»According to Mr. Yanow, Ron Carter's albums as a leader are "for lovers and/or fans of bass solos" (in two different reviews) and that his albums are mainly a showcase for Carter's bass (two separate reviews). Thanks, Scott. Here I was, expecting Ron Carter to be playing extensive banjo solos.
»Also, according to Mr. Yanow, in his review of Bill Evans' 1977 album Affinty, Bill plays "electric piano on this album for the final time in the recording studio." That's just fine, except that he played it again on We Will Meet Again, which was recorded two years later. I guess in Yanow's world, 1979 came before 1977.
»The guy is the reason that there is a stereotype of jazz fans being snobs. With his authoritative stance and broad generalizations passed off as valid criticisms, Scott Yanow is an embarassment to any jazz loving listener.

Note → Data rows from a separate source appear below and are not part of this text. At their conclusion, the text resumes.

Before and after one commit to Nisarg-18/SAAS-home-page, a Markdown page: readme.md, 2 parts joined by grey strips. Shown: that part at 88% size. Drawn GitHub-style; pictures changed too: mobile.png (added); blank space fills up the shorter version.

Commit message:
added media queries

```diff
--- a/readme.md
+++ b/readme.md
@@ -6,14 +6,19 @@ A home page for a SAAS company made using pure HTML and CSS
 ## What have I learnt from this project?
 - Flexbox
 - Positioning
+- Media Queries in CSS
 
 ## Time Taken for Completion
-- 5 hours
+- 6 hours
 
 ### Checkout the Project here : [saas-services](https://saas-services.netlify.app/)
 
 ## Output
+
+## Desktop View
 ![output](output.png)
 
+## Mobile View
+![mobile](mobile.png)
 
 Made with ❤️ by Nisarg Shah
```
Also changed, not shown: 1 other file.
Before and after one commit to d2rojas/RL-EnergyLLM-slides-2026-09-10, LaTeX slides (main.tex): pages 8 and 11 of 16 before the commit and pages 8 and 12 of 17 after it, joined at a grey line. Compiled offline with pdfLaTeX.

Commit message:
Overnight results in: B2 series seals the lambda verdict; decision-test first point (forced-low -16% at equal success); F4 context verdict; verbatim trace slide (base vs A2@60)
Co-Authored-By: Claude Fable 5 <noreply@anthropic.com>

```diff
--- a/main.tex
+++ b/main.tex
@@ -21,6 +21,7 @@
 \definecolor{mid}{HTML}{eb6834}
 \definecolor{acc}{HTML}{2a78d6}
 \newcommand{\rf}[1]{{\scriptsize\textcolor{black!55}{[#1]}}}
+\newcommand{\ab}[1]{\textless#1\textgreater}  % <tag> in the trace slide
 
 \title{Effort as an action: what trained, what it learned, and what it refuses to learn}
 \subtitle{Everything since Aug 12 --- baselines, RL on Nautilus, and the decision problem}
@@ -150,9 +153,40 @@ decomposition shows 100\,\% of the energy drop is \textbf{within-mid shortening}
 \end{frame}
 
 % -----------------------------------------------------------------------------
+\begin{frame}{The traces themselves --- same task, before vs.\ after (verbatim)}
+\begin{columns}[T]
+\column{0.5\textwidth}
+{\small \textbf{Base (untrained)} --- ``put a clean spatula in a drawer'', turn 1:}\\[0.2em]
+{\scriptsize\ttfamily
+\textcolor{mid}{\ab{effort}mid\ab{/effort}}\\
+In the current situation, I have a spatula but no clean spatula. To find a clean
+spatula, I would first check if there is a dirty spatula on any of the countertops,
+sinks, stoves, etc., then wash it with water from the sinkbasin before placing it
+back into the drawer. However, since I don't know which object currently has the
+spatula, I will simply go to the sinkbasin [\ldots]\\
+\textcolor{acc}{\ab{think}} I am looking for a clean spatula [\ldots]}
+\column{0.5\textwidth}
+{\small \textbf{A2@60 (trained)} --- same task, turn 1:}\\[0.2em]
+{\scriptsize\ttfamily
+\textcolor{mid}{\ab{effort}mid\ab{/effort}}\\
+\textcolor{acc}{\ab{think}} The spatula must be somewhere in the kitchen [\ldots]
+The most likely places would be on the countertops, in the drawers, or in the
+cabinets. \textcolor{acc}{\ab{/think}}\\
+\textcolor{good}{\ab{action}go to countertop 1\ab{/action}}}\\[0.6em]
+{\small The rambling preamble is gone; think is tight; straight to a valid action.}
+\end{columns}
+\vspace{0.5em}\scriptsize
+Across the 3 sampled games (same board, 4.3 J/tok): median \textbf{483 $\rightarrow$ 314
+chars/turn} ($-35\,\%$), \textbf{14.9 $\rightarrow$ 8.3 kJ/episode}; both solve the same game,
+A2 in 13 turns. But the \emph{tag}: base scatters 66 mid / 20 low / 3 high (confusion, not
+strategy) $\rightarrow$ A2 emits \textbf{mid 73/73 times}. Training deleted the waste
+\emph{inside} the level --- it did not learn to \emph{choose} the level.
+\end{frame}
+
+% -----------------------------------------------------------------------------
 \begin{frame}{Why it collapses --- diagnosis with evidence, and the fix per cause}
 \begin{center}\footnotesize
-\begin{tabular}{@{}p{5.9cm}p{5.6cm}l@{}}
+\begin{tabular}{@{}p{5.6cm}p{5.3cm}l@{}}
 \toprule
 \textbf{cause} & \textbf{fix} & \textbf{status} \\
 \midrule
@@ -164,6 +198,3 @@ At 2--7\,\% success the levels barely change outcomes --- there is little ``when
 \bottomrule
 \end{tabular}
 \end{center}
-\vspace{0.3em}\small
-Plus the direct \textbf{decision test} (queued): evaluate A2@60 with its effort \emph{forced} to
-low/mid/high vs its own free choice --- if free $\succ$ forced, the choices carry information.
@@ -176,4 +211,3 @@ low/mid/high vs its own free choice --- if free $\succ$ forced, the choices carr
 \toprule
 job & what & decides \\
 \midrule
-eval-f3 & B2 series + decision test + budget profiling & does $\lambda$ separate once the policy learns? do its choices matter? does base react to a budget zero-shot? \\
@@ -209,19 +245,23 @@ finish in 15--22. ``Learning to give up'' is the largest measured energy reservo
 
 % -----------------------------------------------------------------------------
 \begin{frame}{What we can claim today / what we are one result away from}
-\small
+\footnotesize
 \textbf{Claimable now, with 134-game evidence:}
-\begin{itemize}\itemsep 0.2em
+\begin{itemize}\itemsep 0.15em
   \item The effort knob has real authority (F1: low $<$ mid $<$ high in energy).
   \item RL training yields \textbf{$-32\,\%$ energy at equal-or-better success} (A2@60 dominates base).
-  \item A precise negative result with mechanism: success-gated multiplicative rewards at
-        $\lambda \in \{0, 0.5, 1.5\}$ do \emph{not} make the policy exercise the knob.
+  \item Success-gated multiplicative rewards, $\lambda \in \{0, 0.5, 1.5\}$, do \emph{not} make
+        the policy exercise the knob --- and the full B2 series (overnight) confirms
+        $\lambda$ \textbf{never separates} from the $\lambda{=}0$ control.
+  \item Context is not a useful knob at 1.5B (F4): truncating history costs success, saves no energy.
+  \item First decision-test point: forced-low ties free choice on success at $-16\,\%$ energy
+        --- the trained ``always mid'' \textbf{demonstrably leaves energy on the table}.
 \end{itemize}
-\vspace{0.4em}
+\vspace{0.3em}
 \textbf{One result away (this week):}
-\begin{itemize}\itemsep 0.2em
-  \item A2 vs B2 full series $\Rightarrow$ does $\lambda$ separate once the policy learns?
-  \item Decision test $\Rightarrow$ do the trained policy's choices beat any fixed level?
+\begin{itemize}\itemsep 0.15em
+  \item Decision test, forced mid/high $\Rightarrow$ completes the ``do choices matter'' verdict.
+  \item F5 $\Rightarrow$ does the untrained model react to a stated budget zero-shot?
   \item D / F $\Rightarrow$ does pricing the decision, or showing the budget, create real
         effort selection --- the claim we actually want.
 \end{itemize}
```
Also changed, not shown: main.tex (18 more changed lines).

I hate Mackenzie Wilson and her stupid Beulah reviews.
»In the review for The Coast in Never Clear: 'After the dazzling reception of 1999's When Your Heartstrings Break, Beulah wasn't concerned with following things up with something fashionable.' Ok, thanks for telling me that. Whatever it happens to mean. Also, to finish off the review: 'Beulah's indie cred cannot be tarnished with The Coast Is Never Clear. It's not strict rock music — it's basic. And it's good.' Great associative transition there.
»In the review for Yoko there is a striking similarity to something I pointed out in my initial review of the album: 'It's not entirely wrong to wonder if the title itself represents the obvious — that famous lady who's associated with things breaking up. Or it could very well be an acronym taken from the string-laced gem "You're Only King Once."' It's an easy thing to notice, I suppose.

Merge the fucking Dollar Brand and Abdullah Ibrahim entries already!
»It's the same guy, dummies!

Discography gaps, inconsistencies and inaccuracies...
»Although Björk's early bands (Tappi Tikarrass and K.U.K.L.) are mentioned in her bio, they are not listed under the 'Member of' listings, despite the fact that both bands released records.
»On Stephen Duffy's overview page, in the 'See also' listings, there is a link to the page for Tin Tin. However, it directs you to the early 70's Australian band of the same name. For Duffy's own Tin Tin, you have to look under the discography, where both his solo albums and Tin Tin albums are listed. Furthermore, some of the later Lilac Time records are also listed under Duffy's name, while the early Lilac Time albums have their own entry under the band's proper name.
»In his review of The The's Soul Mining, Stephen Thomas Erlewine calls the album 'The The's first album.' Soul Mining was released in 1984. Strange that, in the discography section, the band is credited as having a release called Burning Blue Soul in 1981. Maybe because Burning Blue Soul was their first album. Also, Soul Mining is listed as being released in 1983, but anybody with an original vinyl copy (*pops collar*) can clearly see the '© 1984' on the back of the cover.

That's all for now. But you better believe there's more on the way.

And there will be.